Indications and Efficacy
Valerian is a flowering plant found in the northern hemisphere. It was primarily used in Persian culture and has been written about in the literature since the 16th century. It has numerous uses, including perfumes, sedation, as an anxiolytic, for pain relief, as an anticonvulsant, for insomnia, and migraines. Valerian contains aleuronic acid which is a modulator of GABAA receptors and isoval- trate, an agonist for adenosine A1 receptor sites.
Valerian is found in many vitamin or health food stores where the extract of the root is sold in the form of capsules. It is generally touted as a treatment for insomnia.
Obsessive Compulsive Disorder. Valerian root appeared to be a potentially effective treatment in a double-blind trial of 31 adults with OCD. The study found that a significantly higher proportion of the valerian root-treated group experienced symptom reduction compared to the placebo group following 8-weeks of treatment. The study found that those taking valerian root separated significantly from placebo after 4 weeks of treatment.
Initiation and Ongoing Treatment

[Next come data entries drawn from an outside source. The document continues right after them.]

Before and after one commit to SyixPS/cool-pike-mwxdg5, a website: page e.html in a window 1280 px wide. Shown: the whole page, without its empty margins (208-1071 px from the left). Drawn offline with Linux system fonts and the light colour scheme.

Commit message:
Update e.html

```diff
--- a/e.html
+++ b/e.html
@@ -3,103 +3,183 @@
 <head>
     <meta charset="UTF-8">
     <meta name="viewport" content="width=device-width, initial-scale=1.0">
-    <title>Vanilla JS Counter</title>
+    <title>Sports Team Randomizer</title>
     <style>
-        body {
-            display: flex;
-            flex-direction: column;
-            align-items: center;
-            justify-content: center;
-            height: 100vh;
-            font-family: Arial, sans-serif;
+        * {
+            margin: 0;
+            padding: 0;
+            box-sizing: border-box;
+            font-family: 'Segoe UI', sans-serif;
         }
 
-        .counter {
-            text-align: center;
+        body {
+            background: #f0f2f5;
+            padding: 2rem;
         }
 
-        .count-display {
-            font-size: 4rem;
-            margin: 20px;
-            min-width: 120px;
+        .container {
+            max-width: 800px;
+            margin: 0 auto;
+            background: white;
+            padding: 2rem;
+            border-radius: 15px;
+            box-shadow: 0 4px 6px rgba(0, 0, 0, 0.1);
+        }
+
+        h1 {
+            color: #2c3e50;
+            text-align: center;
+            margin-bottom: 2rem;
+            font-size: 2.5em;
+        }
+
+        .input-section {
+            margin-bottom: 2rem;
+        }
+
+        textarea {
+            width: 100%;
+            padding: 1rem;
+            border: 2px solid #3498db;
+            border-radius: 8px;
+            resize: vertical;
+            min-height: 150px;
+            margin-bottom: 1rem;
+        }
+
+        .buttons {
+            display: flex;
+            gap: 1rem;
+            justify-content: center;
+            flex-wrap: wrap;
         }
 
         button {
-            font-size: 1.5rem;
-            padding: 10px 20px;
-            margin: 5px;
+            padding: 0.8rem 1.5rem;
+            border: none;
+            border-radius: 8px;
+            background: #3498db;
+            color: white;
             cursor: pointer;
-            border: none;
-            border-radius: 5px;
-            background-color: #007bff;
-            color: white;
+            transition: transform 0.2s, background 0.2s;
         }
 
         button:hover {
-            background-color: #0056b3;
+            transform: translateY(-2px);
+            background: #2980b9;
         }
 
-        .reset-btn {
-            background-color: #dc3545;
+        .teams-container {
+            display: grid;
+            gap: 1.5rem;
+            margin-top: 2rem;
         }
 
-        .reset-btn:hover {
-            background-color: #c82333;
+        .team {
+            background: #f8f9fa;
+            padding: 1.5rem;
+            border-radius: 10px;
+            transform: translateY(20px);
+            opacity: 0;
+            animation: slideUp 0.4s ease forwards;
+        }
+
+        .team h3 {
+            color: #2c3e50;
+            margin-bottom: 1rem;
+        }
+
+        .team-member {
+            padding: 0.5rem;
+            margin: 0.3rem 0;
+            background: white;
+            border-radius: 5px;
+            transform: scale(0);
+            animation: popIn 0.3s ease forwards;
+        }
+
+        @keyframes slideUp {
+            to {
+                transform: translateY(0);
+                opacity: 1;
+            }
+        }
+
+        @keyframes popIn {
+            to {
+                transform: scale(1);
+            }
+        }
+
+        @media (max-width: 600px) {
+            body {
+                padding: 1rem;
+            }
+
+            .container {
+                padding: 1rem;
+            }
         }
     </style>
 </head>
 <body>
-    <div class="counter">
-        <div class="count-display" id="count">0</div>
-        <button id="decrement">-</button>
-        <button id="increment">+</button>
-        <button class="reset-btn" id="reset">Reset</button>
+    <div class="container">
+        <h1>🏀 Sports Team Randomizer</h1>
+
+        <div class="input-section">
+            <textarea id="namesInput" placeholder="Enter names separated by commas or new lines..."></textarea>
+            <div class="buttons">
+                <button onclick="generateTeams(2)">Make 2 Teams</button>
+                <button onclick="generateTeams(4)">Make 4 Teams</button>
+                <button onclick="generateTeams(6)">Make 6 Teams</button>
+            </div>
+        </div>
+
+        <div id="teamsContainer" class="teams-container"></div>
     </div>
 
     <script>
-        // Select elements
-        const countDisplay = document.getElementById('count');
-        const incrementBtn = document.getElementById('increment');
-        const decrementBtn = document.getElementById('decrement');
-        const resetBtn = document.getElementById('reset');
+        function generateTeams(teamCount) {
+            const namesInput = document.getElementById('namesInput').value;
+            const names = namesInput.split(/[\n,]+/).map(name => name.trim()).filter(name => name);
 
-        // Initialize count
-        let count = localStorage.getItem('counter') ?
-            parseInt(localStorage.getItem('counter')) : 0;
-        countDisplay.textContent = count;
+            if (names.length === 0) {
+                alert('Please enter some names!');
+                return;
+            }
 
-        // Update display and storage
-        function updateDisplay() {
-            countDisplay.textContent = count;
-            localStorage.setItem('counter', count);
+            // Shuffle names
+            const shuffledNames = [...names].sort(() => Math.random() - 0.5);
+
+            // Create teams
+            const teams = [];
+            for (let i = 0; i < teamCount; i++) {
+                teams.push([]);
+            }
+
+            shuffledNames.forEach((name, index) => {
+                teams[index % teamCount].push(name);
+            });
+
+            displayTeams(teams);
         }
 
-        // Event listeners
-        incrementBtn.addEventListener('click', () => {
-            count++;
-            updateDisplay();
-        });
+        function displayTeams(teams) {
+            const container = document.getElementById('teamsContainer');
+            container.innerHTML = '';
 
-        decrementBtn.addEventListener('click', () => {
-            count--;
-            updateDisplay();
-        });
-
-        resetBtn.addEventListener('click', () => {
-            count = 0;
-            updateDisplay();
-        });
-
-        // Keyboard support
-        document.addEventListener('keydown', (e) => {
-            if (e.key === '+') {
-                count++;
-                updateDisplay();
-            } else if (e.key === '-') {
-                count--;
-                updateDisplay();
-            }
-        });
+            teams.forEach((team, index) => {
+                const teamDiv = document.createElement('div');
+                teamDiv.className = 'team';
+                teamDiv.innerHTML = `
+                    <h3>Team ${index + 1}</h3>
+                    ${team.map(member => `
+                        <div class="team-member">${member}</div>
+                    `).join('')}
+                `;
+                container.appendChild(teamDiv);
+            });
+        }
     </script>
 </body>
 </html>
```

The study for OCD gradually increased doses over a few weeks and gave valerian throughout the day. Due to the sedating properties of valerian root, it may be wiser to take the total amount approximately 30 minutes before bed. The dose used in the OCD study was 750mg. For insomnia, valerian root is usually used anywhere from 400mg to 900mg each day.
Full treatment effect may not be realized until at least week 4 of treatment.
Risks and Side Effects
Side effects are generally mild in severity. The most common side effects reported with valerian root treatment include somnolence, insomnia, nausea, dry mouth, constipation, headache, and irritability. Patients should be advised to visit an emergency room for symptoms suggestive of anaphylactoid reactions.
Pregnancy/breast-feeding A limited amount of information is available regarding the use of valerian root in pregnancy or breast-feeding women. As such, treatment with valerian root is not recommended in this population.
Surgery. Valerian root has been known to depress the central nervous system. As such, individuals scheduled for surgical intervention should stop taking valerian root at least 3 weeks prior to surgery.